What counts as domestic violence in Florida?
Florida law outlines domestic violence as any criminal act that brings physical injury or death to the family or household member of the perpetrator. Some examples of crimes that fall under the umbrella of domestic violence include:
- False imprisonment
Domestic violence offenses can be categorized at either the felony or misdemeanor level. If the crime also involves strangulation, serious bodily harm, stalking in defiance of an injunction, or a pregnant victim, the matter becomes even more serious.
Is it better to enter a guilty plea than to go to trial?
In some cases, it makes sense to enter a guilty plea, but it’s important to weigh all options carefully before doing so. Many people fail to understand that entering a plea of guilty will result in the same conviction on your record as if you were found guilty in a court of law.
For domestic violence cases, a guilty plea will still result in a conviction, and that conviction will remain on your criminal record for the rest of your life.
What if the accuser does not wish to pursue the charges?
In many cases, the alleged victim decides that he or she does not want to pursue criminal charges. They can then sign a Waiver of Prosecution. That said, a prosecutor can still move forward with charges, even if the accuser does not want the matter to go to court.
In such cases, a skilled attorney can present more details about the case directly to the prosecutor. With the right background information, a compelling argument can be made that moving forward with criminal charges would be detrimental to all parties. This can lead to dropped charges and no domestic violence conviction.
What is the best way to proceed after being charged with domestic violence?
The most important thing you can do after being charged with domestic violence is to secure the help of a skilled criminal defense attorney as quickly as possible. Your attorney will begin by gathering information from you about the circumstances that led to the charges.

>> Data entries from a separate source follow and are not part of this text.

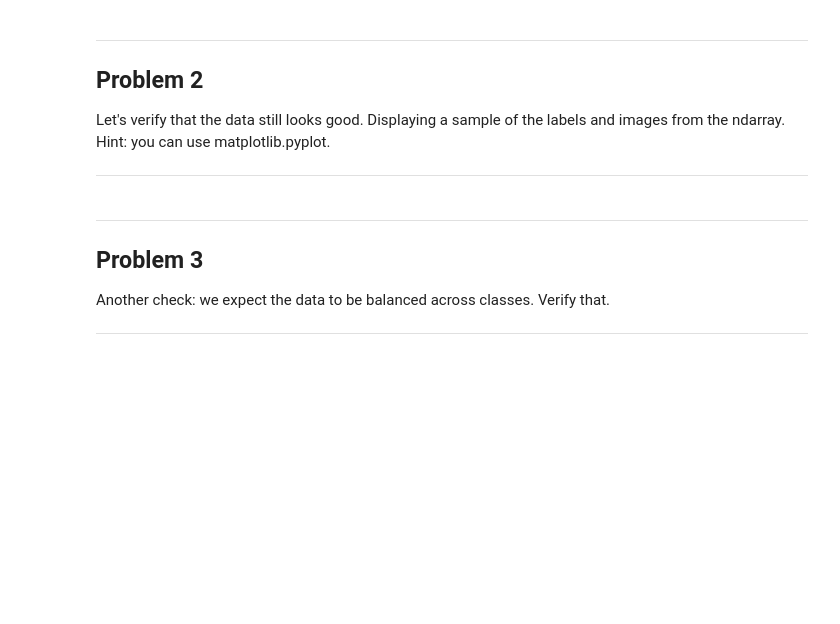
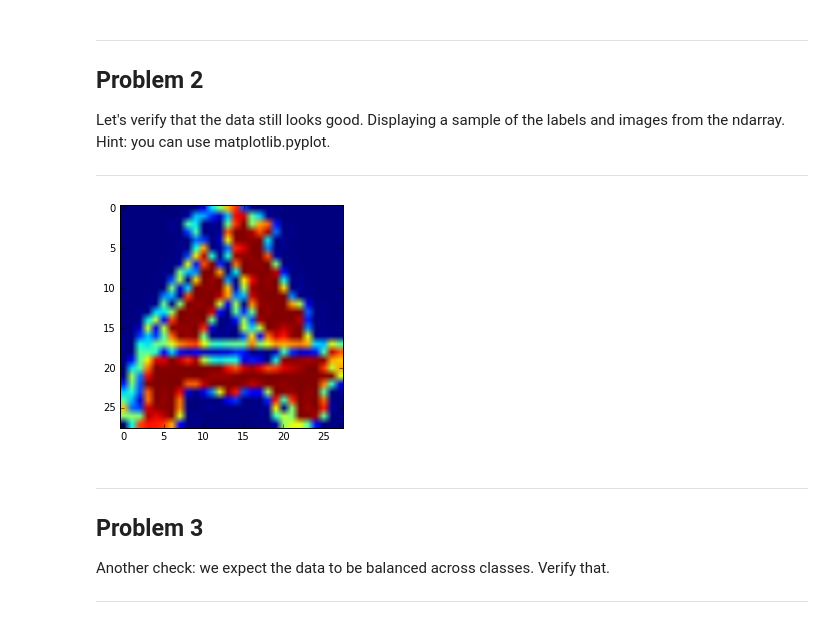
Before and after one commit to kwichmann/tf_sandbox, a Jupyter notebook: 1_notmnist.ipynb, the cells around one changed output. Drawn from its saved outputs; the diff is of its cells as text; code cells hidden in the pictures; blank space fills up the shorter version.

```diff
--- a/1_notmnist.ipynb
+++ b/1_notmnist.ipynb
@@ -30,7 +30,7 @@ First, we'll download the dataset to our local machine. The data consists of cha
 # %%
 url = 'http://commondatastorage.googleapis.com/books1000/'
 last_percent_reported = None
-data_root = "/tmp/data/" # Change me to store data elsewhere
+data_root = "C:/Users/Kristian/Documents/Git/tf_sandbox/notMNIST/" # Change me to store data elsewhere
 
 def download_progress_hook(count, blockSize, totalSize):
   """A hook to report the progress of a download. This is mostly intended for users with
@@ -195,6 +212,16 @@ Problem 2
 Let's verify that the data still looks good. Displaying a sample of the labels and images from the ndarray. Hint: you can use matplotlib.pyplot.
 
 ---
+# %%
+pickle_file = train_datasets[0]  # index 0 should be all As, 1 = all Bs, etc.
+with open(pickle_file, 'rb') as f:
+    letter_set = pickle.load(f)  # unpickle
+    sample_idx = np.random.randint(len(letter_set))  # pick a random image index
+    sample_image = letter_set[sample_idx, :, :]  # extract a 2D slice
+    plt.figure()
+    plt.imshow(sample_image)  # display it
+# %% [output]
+[figure, added]
 # %% [markdown]
 ---
 Problem 3
```
Also changed, not shown: parts of 4 cells of this notebook, 1 other file.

Your defense attorney can also contact the prosecutor directly to discuss any mitigating circumstances, legal issues, or factual defenses that apply to the case. This interaction, in addition to the fact that you’ve hired an attorney to work on your behalf, is sometimes enough to convince the prosecutor to drop the case.
If a “No Contact” order was filed and the alleged victim does not want to continue to restrict communications, your attorney can work to have that order modified or lifted. This sends yet another signal to the prosecutor that the alleged victim does not want to move forward with the matter.
In the event the matter goes to trial, your defense attorney will prepare for that event. Any applicable pre-trial motions will be filed, and the attorney works with you to make sure you are ready to go before the court.
If you have questions or concerns about the ramifications of a domestic violence conviction, reach out to an experienced attorney today.